Strategies for molecular intervention in esophageal cancers and their precursor lesions.
ABSTRACT Molecular analysis of malignant transformation in Barrett's epithelium provides insight into the temporal nature and significance of individual genetic events during multistep esophageal carcinogenesis. Potential targets for intervention in esophageal neoplasms include mutations involving retinoblastoma (Rb) and p53 tumor-suppressor pathways as well as tyrosine kinase cascades, which are known to promote cell cycle progression. Data from recent experiments provide the preclinical rationale for novel pharmacologic interventions in established esophageal cancers, and suggest strategies for chemoprevention in patients at risk for the development of these neoplasms.
SourceAvailable from: Zong Sheng Guo[Show abstract] [Hide abstract]
ABSTRACT: Although MAGE-3 has been detected in approximately 40% of lung and esophageal cancers, expression of this cancer testis antigen appears to be below the threshold for immune recognition in patients with these malignancies. The aim of this study was to determine if the demethylating agent, 5-Aza-2'-deoxycytidine (DAC) and if the histone deacetylase inhibitor Depsipeptide FR901228 (DP) could enhance MAGE-3 expression in lung and esophageal cancer cells. Eleven lung and esophageal cancer lines and cultured normal human bronchial epithelial (NHBE) cells were exposed to normal media (NM), DAC, DP, or combination DAC/DP at varying concentrations and exposure durations. MAGE-3 expression was evaluated by quantitative RT-PCR (TaqMan) and immunohistochemistry techniques.
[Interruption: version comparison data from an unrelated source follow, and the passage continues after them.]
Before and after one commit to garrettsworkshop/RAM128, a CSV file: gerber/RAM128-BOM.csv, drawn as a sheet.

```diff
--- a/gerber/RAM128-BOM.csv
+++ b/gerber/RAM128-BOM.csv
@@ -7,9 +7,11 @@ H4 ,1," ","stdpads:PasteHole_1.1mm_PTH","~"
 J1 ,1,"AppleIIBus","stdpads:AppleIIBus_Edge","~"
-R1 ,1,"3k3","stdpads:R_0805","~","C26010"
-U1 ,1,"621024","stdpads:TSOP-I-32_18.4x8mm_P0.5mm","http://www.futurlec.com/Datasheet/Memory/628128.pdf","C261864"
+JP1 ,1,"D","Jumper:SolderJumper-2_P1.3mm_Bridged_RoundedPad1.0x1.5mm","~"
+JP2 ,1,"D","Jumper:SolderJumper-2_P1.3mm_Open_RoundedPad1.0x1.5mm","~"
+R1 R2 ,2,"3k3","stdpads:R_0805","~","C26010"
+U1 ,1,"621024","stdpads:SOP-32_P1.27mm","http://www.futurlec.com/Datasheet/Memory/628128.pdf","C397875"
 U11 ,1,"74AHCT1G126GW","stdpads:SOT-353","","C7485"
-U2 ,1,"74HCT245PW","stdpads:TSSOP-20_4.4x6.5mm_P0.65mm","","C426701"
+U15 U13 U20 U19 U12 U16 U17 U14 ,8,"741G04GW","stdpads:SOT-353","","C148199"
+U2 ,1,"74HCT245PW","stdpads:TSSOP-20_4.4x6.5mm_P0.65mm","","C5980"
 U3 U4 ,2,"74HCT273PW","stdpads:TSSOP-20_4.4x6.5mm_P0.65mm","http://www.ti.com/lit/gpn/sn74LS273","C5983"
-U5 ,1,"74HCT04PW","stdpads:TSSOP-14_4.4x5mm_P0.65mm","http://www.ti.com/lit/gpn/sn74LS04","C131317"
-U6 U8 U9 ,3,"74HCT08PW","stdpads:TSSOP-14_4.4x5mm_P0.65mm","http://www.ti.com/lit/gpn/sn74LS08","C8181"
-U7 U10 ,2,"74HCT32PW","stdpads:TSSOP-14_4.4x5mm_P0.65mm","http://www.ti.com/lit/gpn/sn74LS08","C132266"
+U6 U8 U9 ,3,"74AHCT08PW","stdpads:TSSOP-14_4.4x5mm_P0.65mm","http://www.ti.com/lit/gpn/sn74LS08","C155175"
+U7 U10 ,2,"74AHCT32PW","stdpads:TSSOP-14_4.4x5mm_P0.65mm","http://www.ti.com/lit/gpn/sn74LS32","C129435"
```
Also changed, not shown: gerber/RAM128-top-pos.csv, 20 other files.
Trypan blue exclusion techniques were used to examine the proliferation of cancer cells after drug exposure. Relative to untreated controls, MAGE-3 expression was enhanced 32-fold (range 3.9 to 110) by DAC alone (0.1 micromol/L x 72 h), 2.1-fold (0.4 to 4.2) by DP alone (25 ng/mL x 6h), and 57-fold (4.6 to 209) by sequential DAC/DP exposure. Increased MAGE-3 mRNA copy numbers coincided with enhanced protein levels in these cells. MAGE-3 expression persisted after drug exposure. Flow cytometry confirmed the presence of functional HLA class I expression in these cells. Sequential DAC/DP treatment mediated pronounced growth inhibition in cancer cells but not NHBE. Sequential DAC/DP treatment may be a novel strategy to simultaneously augment MAGE-3 expression and induce growth arrest in thoracic malignancies.The Annals of Thoracic Surgery 02/2001; 71(1):295-301; discussion 301-2. DOI:10.1016/S0003-4975(00)02421-8 · 3.63 Impact Factor
[Show abstract] [Hide abstract]
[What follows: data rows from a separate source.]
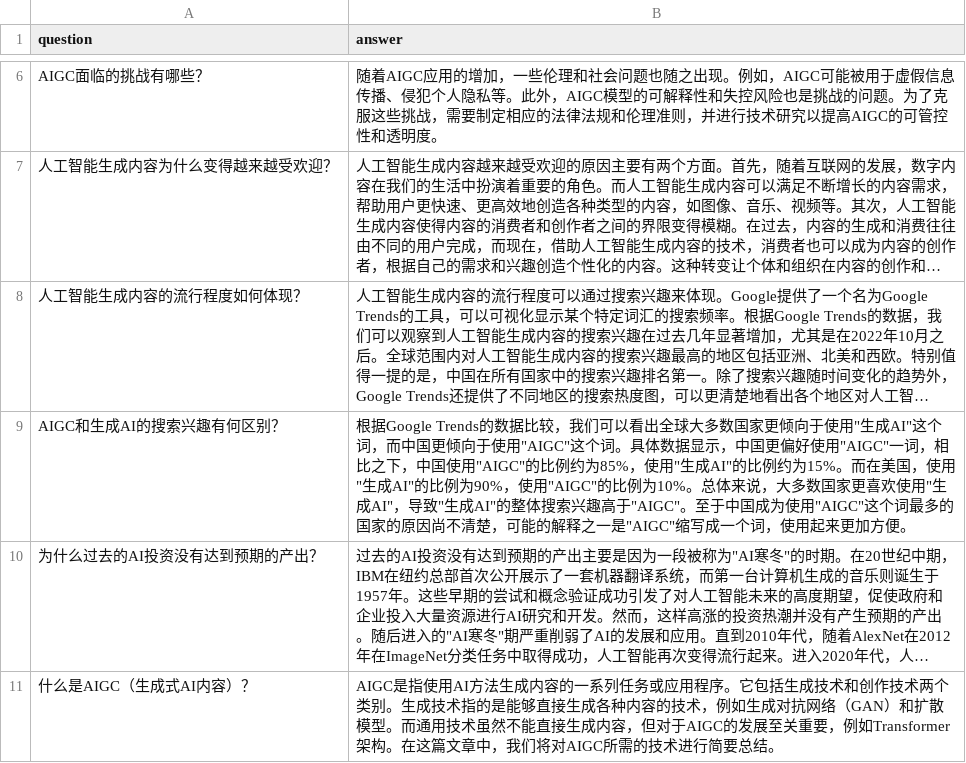
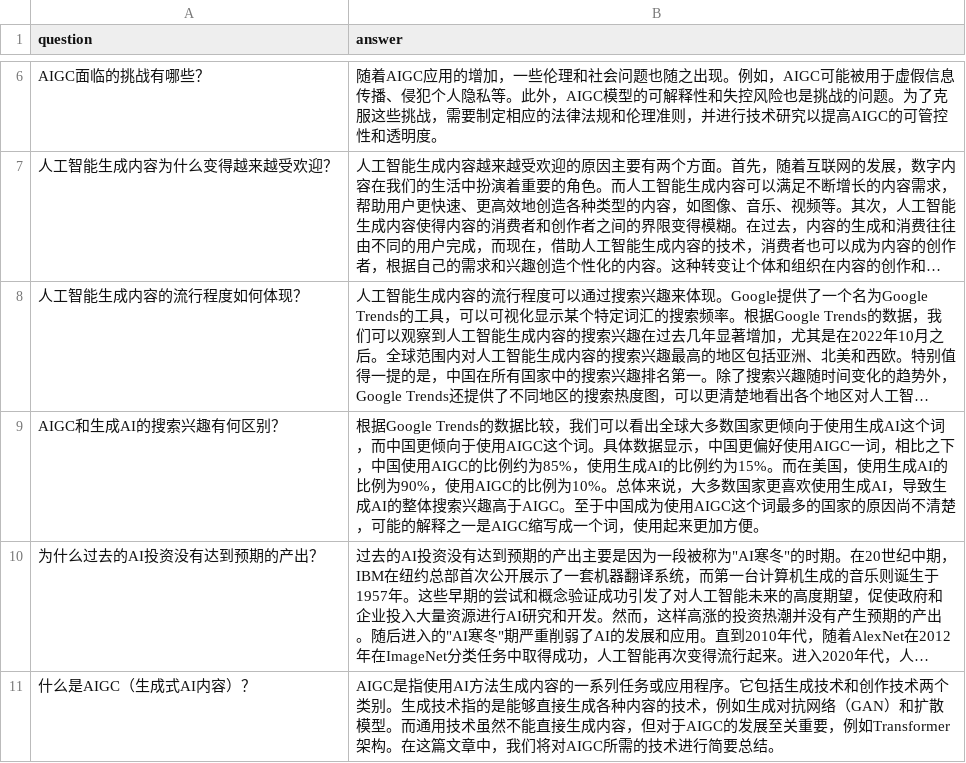
Before and after one commit to weijiang2023/algmon-kb, a CSV file: kb/structured/11.qa.csv, drawn as a sheet; only a part is shown, gaps mark what is left out; long unchanged cells end in …; the diff names each change by its address in the sheet, - before the commit and + after, or states it on an @@ line.

Commit message:
Update 11.qa.csv

```diff
--- a/kb/structured/11.qa.csv
+++ b/kb/structured/11.qa.csv
-B9 (answer): …向于使用"生成AI"这个词，而中国更倾向于使用"AIGC"这个词。具体数据显示，中国更偏好使用"AIGC"一词，相比之下，中国使用"AIGC"的比例约为85%，使用"生成AI"的比例约为15%。而在美国，使用"生成AI"的比例为90%，使用"AIGC"的比例为10%。总体来说，大多数国家更喜欢使用"生成AI"，导致"生成AI"的整体搜索兴趣高于"AIGC"。至于中国成为使用"AIGC"这个词最多的国家的原因尚不清楚，可能的解释之一是"AIGC"缩写成一…
+B9 (answer): …向于使用生成AI这个词，而中国更倾向于使用AIGC这个词。具体数据显示，中国更偏好使用AIGC一词，相比之下，中国使用AIGC的比例约为85%，使用生成AI的比例约为15%。而在美国，使用生成AI的比例为90%，使用AIGC的比例为10%。总体来说，大多数国家更喜欢使用生成AI，导致生成AI的整体搜索兴趣高于AIGC。至于中国成为使用AIGC这个词最多的国家的原因尚不清楚，可能的解释之一是AIGC缩写成一…
```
ABSTRACT: Yu-Xiao Yang – University of Pennsylvania, Philadelphia, USADrug Discovery Today Disease Mechanisms 12/2006; 3(4):447-456. DOI:10.1016/j.ddmec.2006.10.006
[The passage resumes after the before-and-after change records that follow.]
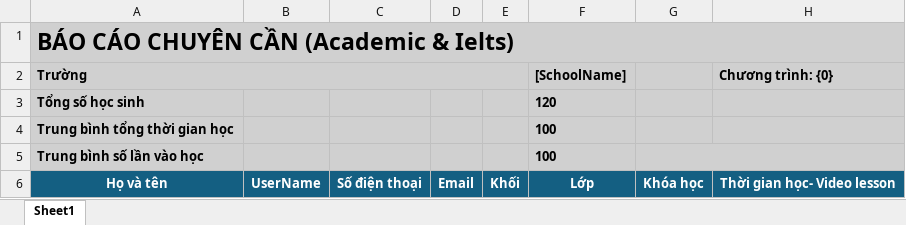
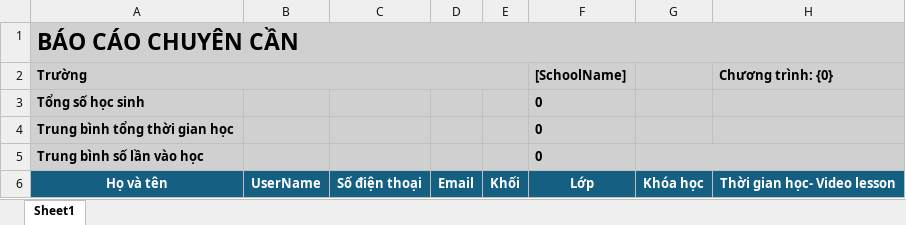
Before and after one commit to hqhai/csharp-with-agent, an Excel workbook: Services/Fsel.System/Fsel.System.Api/Resources/ManagerReports/BaoCaoChuyenCan.xlsx, sheet Sheet1, drawn as a sheet; only a part is shown; values as stored, in another font and other column widths than the file's, no borders; the diff names each change by its address in the sheet, - before the commit and + after, or states it on an @@ line.

Commit message:
feature/fsel-5567: Update Export File

```diff
--- a/Services/Fsel.System/Fsel.System.Api/Resources/ManagerReports/BaoCaoChuyenCan.xlsx (sheet Sheet1)
+++ b/Services/Fsel.System/Fsel.System.Api/Resources/ManagerReports/BaoCaoChuyenCan.xlsx (sheet Sheet1)
-A1 (Trường): BÁO CÁO CHUYÊN CẦN (Academic & Ielts)
+A1 (Trường): BÁO CÁO CHUYÊN CẦN
-F3 ([SchoolName]): 120
+F3 ([SchoolName]): 0
-F4:F5 ([SchoolName]): 100
+F4:F5 ([SchoolName]): 0
```
Also changed, not shown: 4 other files.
[Show abstract] [Hide abstract]
ABSTRACT: Barrett's esophagus is characterised by the presence of specialised intestinal metaplasia in the lower esophagus. Its importance is related primarily to its link with adenocarcinoma of the lower esophagus, often preceded by dysplastic changes. The incidence of this carcinoma has increased dramatically over the last few decades. Although modern treatments, particularly acid suppression with proton pump inhibitors, have been most useful in controlling the reflux symptoms associated with Barrett's esophagus, they have not reduced the incidence of adenocarcinoma of the esophagus. The same can be said about anti-reflux surgery. Surgical excision of Barrett's esophagus has been advocated when high-grade dysplasia is detected; this carries considerable morbidity and mortality, so alternative treatments are being developed. This update summarises recent information concerning newer treatments aimed at eradicating Barrett's esophagus. These vary from thermal coagulation (using electrocoagulation and heater probes) to lasers, photodynamic therapy and mechanical methods. Of these, photodynamic therapy using a porphyrin precursor (5-amino-laevulinic acid) seems to give the most consistent satisfactory results with a minimum of complications. However, persistence of some metaplastic cells beneath the neo-squamous layer remains a problem. Ongoing effective acid control (by medical or surgical therapy) is also essential to prevent recurrence of Barrett's esophagus. Future research is aimed at perfecting these methods. Ultimately, it may be possible to understand the molecular biology which could help to predict which patients are at greatest risk of developing dysplastic and carcinomatous changes.Biomedecine [?] Pharmacotherapy 09/2000; 54(7):362-7. DOI:10.1016/S0753-3322(01)80002-0 · 2.11 Impact Factor